=== Prompt ===
Scan the entries below for the word "sous" and copy every line where it turns up.

=== Record excerpts ===
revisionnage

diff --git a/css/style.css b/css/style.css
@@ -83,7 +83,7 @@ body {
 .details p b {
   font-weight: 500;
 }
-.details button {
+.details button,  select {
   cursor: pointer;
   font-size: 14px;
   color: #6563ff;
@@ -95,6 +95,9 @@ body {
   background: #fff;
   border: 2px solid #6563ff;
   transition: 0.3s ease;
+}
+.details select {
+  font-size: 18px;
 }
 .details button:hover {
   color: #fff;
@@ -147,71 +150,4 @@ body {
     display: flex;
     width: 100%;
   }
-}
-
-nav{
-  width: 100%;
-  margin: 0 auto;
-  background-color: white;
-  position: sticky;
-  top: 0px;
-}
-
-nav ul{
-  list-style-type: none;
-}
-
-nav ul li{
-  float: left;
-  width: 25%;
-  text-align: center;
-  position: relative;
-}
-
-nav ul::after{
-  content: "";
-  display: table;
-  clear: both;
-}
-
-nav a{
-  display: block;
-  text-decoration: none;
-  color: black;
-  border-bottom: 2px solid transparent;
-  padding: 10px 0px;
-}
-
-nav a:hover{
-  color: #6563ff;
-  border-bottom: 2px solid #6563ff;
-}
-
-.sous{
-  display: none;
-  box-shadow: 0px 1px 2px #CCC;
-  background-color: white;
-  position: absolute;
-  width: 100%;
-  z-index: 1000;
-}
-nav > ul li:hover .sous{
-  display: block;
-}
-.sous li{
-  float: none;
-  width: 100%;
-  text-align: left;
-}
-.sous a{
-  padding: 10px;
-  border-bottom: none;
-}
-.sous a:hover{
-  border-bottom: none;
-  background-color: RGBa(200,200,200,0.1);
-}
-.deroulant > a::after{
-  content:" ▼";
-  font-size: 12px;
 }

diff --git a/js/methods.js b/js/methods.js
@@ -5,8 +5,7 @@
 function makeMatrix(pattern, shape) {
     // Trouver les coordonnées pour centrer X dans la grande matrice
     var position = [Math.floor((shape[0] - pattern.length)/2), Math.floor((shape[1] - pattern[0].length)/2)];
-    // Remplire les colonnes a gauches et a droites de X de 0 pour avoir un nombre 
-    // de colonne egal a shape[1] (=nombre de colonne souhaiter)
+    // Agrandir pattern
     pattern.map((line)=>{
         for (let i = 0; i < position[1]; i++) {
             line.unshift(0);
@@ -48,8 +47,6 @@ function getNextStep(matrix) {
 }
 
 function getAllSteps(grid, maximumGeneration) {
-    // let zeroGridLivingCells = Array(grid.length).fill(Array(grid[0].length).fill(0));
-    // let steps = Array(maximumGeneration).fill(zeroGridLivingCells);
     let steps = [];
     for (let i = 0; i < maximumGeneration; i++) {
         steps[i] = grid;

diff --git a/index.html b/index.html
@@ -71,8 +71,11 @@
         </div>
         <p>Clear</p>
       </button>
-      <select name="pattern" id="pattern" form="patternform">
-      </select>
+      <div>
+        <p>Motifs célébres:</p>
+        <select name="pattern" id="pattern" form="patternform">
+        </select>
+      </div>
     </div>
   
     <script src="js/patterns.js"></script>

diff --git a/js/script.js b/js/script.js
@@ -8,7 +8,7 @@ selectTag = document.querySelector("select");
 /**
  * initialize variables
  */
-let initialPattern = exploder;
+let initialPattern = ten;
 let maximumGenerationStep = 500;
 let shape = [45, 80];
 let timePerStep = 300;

=== Output of the task ===
-.sous{
-nav > ul li:hover .sous{
-.sous li{
-.sous a{
-.sous a:hover{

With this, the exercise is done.